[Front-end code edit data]
'''

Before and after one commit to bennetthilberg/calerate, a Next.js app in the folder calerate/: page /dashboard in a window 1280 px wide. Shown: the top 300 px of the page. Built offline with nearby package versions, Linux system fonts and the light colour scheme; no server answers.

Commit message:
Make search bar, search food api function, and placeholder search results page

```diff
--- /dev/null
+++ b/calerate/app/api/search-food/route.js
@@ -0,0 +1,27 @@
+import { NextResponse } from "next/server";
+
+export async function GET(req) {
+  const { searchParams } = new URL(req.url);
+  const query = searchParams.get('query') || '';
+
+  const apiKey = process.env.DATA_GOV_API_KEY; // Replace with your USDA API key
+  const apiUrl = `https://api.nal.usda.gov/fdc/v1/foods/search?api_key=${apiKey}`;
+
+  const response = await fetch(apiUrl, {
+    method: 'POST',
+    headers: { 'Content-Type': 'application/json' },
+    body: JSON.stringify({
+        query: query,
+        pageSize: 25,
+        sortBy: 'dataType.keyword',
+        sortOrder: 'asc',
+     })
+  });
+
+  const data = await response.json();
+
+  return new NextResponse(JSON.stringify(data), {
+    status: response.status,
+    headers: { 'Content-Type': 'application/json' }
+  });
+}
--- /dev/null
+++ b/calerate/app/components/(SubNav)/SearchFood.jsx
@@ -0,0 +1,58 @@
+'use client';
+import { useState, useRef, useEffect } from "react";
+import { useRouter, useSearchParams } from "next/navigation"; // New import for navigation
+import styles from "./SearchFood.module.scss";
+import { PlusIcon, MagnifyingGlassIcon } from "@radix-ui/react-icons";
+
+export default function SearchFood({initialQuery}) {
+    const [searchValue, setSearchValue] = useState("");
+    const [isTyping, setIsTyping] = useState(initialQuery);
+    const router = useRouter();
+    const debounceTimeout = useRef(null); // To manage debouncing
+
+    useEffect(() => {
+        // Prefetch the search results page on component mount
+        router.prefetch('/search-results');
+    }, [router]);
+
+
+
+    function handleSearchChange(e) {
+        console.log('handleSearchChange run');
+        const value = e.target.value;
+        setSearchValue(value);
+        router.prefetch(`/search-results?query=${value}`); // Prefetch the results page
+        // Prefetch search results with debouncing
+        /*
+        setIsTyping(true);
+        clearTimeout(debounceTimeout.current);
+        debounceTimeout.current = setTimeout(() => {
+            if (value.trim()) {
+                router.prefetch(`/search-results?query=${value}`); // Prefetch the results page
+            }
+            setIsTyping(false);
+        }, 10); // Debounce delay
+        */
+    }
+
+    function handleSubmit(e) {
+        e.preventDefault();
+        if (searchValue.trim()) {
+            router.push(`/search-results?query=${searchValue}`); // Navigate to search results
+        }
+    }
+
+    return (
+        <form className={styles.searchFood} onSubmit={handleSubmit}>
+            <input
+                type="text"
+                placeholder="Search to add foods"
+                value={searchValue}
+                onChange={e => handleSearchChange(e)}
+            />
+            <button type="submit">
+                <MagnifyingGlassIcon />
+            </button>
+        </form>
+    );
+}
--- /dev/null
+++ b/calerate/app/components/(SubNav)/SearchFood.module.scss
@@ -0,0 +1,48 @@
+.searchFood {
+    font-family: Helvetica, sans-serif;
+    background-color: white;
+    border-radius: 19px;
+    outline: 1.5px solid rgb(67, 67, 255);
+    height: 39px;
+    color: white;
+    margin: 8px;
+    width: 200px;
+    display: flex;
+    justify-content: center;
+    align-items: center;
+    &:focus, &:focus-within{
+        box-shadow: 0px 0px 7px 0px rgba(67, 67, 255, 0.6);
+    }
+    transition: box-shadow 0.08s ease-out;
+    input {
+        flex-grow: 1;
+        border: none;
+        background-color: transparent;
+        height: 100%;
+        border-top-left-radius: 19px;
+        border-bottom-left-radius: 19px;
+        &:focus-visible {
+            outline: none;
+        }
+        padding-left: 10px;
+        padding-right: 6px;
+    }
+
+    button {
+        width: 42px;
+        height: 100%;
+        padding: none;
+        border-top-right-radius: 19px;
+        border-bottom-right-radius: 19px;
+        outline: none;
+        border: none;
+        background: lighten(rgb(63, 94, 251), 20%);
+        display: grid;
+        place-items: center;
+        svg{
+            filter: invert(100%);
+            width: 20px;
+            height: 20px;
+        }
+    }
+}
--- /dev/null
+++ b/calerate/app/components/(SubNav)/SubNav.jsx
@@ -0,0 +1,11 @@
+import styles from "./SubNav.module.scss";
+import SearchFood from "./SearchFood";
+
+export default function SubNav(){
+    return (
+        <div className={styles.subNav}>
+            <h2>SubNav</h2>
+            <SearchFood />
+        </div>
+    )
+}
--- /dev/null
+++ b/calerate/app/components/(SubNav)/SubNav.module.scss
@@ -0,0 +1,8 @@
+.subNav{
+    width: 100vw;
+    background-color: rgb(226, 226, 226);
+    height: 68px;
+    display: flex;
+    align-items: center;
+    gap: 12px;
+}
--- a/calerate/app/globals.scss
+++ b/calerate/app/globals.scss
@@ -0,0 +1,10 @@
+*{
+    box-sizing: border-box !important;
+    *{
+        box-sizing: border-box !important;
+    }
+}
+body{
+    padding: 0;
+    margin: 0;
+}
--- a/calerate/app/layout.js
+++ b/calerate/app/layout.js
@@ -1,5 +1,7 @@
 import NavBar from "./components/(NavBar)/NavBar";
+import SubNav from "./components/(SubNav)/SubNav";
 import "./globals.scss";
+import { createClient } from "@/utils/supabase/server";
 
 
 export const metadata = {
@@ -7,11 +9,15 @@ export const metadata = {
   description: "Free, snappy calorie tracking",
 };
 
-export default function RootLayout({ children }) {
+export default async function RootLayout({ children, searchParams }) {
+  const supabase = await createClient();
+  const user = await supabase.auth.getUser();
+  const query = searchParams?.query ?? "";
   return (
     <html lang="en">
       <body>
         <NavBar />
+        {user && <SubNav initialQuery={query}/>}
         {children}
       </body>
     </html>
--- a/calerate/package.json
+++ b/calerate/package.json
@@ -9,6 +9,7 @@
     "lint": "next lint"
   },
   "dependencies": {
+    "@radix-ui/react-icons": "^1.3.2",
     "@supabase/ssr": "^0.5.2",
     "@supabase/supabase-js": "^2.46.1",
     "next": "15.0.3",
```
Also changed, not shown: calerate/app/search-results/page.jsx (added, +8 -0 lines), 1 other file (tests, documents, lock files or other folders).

'''

# PROBLEM REQUIREMENTS:
Give the entries again in full, exactly as they are written.

# COMPLETED TASK:
Before and after one commit to bennetthilberg/calerate, a Next.js app in the folder calerate/: page /dashboard in a window 1280 px wide. Shown: the top 300 px of the page. Built offline with nearby package versions, Linux system fonts and the light colour scheme; no server answers.

Commit message:
Make search bar, search food api function, and placeholder search results page

```diff
--- /dev/null
+++ b/calerate/app/api/search-food/route.js
@@ -0,0 +1,27 @@
+import { NextResponse } from "next/server";
+
+export async function GET(req) {
+  const { searchParams } = new URL(req.url);
+  const query = searchParams.get('query') || '';
+
+  const apiKey = process.env.DATA_GOV_API_KEY; // Replace with your USDA API key
+  const apiUrl = `https://api.nal.usda.gov/fdc/v1/foods/search?api_key=${apiKey}`;
+
+  const response = await fetch(apiUrl, {
+    method: 'POST',
+    headers: { 'Content-Type': 'application/json' },
+    body: JSON.stringify({
+        query: query,
+        pageSize: 25,
+        sortBy: 'dataType.keyword',
+        sortOrder: 'asc',
+     })
+  });
+
+  const data = await response.json();
+
+  return new NextResponse(JSON.stringify(data), {
+    status: response.status,
+    headers: { 'Content-Type': 'application/json' }
+  });
+}
--- /dev/null
+++ b/calerate/app/components/(SubNav)/SearchFood.jsx
@@ -0,0 +1,58 @@
+'use client';
+import { useState, useRef, useEffect } from "react";
+import { useRouter, useSearchParams } from "next/navigation"; // New import for navigation
+import styles from "./SearchFood.module.scss";
+import { PlusIcon, MagnifyingGlassIcon } from "@radix-ui/react-icons";
+
+export default function SearchFood({initialQuery}) {
+    const [searchValue, setSearchValue] = useState("");
+    const [isTyping, setIsTyping] = useState(initialQuery);
+    const router = useRouter();
+    const debounceTimeout = useRef(null); // To manage debouncing
+
+    useEffect(() => {
+        // Prefetch the search results page on component mount
+        router.prefetch('/search-results');
+    }, [router]);
+
+
+
+    function handleSearchChange(e) {
+        console.log('handleSearchChange run');
+        const value = e.target.value;
+        setSearchValue(value);
+        router.prefetch(`/search-results?query=${value}`); // Prefetch the results page
+        // Prefetch search results with debouncing
+        /*
+        setIsTyping(true);
+        clearTimeout(debounceTimeout.current);
+        debounceTimeout.current = setTimeout(() => {
+            if (value.trim()) {
+                router.prefetch(`/search-results?query=${value}`); // Prefetch the results page
+            }
+            setIsTyping(false);
+        }, 10); // Debounce delay
+        */
+    }
+
+    function handleSubmit(e) {
+        e.preventDefault();
+        if (searchValue.trim()) {
+            router.push(`/search-results?query=${searchValue}`); // Navigate to search results
+        }
+    }
+
+    return (
+        <form className={styles.searchFood} onSubmit={handleSubmit}>
+            <input
+                type="text"
+                placeholder="Search to add foods"
+                value={searchValue}
+                onChange={e => handleSearchChange(e)}
+            />
+            <button type="submit">
+                <MagnifyingGlassIcon />
+            </button>
+        </form>
+    );
+}
--- /dev/null
+++ b/calerate/app/components/(SubNav)/SearchFood.module.scss
@@ -0,0 +1,48 @@
+.searchFood {
+    font-family: Helvetica, sans-serif;
+    background-color: white;
+    border-radius: 19px;
+    outline: 1.5px solid rgb(67, 67, 255);
+    height: 39px;
+    color: white;
+    margin: 8px;
+    width: 200px;
+    display: flex;
+    justify-content: center;
+    align-items: center;
+    &:focus, &:focus-within{
+        box-shadow: 0px 0px 7px 0px rgba(67, 67, 255, 0.6);
+    }
+    transition: box-shadow 0.08s ease-out;
+    input {
+        flex-grow: 1;
+        border: none;
+        background-color: transparent;
+        height: 100%;
+        border-top-left-radius: 19px;
+        border-bottom-left-radius: 19px;
+        &:focus-visible {
+            outline: none;
+        }
+        padding-left: 10px;
+        padding-right: 6px;
+    }
+
+    button {
+        width: 42px;
+        height: 100%;
+        padding: none;
+        border-top-right-radius: 19px;
+        border-bottom-right-radius: 19px;
+        outline: none;
+        border: none;
+        background: lighten(rgb(63, 94, 251), 20%);
+        display: grid;
+        place-items: center;
+        svg{
+            filter: invert(100%);
+            width: 20px;
+            height: 20px;
+        }
+    }
+}
--- /dev/null
+++ b/calerate/app/components/(SubNav)/SubNav.jsx
@@ -0,0 +1,11 @@
+import styles from "./SubNav.module.scss";
+import SearchFood from "./SearchFood";
+
+export default function SubNav(){
+    return (
+        <div className={styles.subNav}>
+            <h2>SubNav</h2>
+            <SearchFood />
+        </div>
+    )
+}
--- /dev/null
+++ b/calerate/app/components/(SubNav)/SubNav.module.scss
@@ -0,0 +1,8 @@
+.subNav{
+    width: 100vw;
+    background-color: rgb(226, 226, 226);
+    height: 68px;
+    display: flex;
+    align-items: center;
+    gap: 12px;
+}
--- a/calerate/app/globals.scss
+++ b/calerate/app/globals.scss
@@ -0,0 +1,10 @@
+*{
+    box-sizing: border-box !important;
+    *{
+        box-sizing: border-box !important;
+    }
+}
+body{
+    padding: 0;
+    margin: 0;
+}
--- a/calerate/app/layout.js
+++ b/calerate/app/layout.js
@@ -1,5 +1,7 @@
 import NavBar from "./components/(NavBar)/NavBar";
+import SubNav from "./components/(SubNav)/SubNav";
 import "./globals.scss";
+import { createClient } from "@/utils/supabase/server";
 
 
 export const metadata = {
@@ -7,11 +9,15 @@ export const metadata = {
   description: "Free, snappy calorie tracking",
 };
 
-export default function RootLayout({ children }) {
+export default async function RootLayout({ children, searchParams }) {
+  const supabase = await createClient();
+  const user = await supabase.auth.getUser();
+  const query = searchParams?.query ?? "";
   return (
     <html lang="en">
       <body>
         <NavBar />
+        {user && <SubNav initialQuery={query}/>}
         {children}
       </body>
     </html>
--- a/calerate/package.json
+++ b/calerate/package.json
@@ -9,6 +9,7 @@
     "lint": "next lint"
   },
   "dependencies": {
+    "@radix-ui/react-icons": "^1.3.2",
     "@supabase/ssr": "^0.5.2",
     "@supabase/supabase-js": "^2.46.1",
     "next": "15.0.3",
```
Also changed, not shown: calerate/app/search-results/page.jsx (added, +8 -0 lines), 1 other file (tests, documents, lock files or other folders).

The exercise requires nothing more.